● EXERCISE DETAILS
Search the records that follow and extract every line containing the string "using".

[Code change snippets]

"""

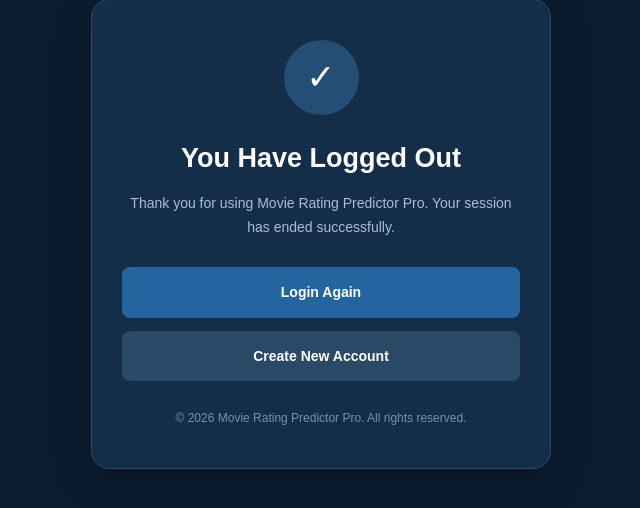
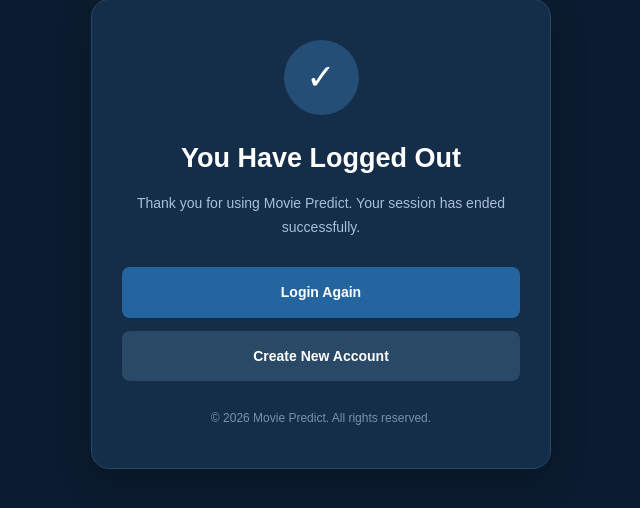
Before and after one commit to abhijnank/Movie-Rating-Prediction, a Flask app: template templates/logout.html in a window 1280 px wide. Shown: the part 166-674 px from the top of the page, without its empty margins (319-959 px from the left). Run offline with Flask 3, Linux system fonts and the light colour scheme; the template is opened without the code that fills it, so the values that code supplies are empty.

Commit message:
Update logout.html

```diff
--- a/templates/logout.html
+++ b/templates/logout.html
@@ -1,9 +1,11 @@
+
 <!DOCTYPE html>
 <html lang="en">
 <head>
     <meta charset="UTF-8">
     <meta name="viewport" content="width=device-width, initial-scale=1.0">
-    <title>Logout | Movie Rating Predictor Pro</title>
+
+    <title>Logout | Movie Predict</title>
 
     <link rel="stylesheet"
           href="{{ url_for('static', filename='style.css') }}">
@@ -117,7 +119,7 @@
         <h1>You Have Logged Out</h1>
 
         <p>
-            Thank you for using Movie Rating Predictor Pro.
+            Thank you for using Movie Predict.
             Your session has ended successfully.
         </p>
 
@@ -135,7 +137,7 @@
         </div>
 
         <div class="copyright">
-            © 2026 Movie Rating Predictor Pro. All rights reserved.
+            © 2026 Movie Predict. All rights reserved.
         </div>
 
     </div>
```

"""

● SOLUTION TO THE EXERCISE
-            Thank you for using Movie Rating Predictor Pro.
+            Thank you for using Movie Predict.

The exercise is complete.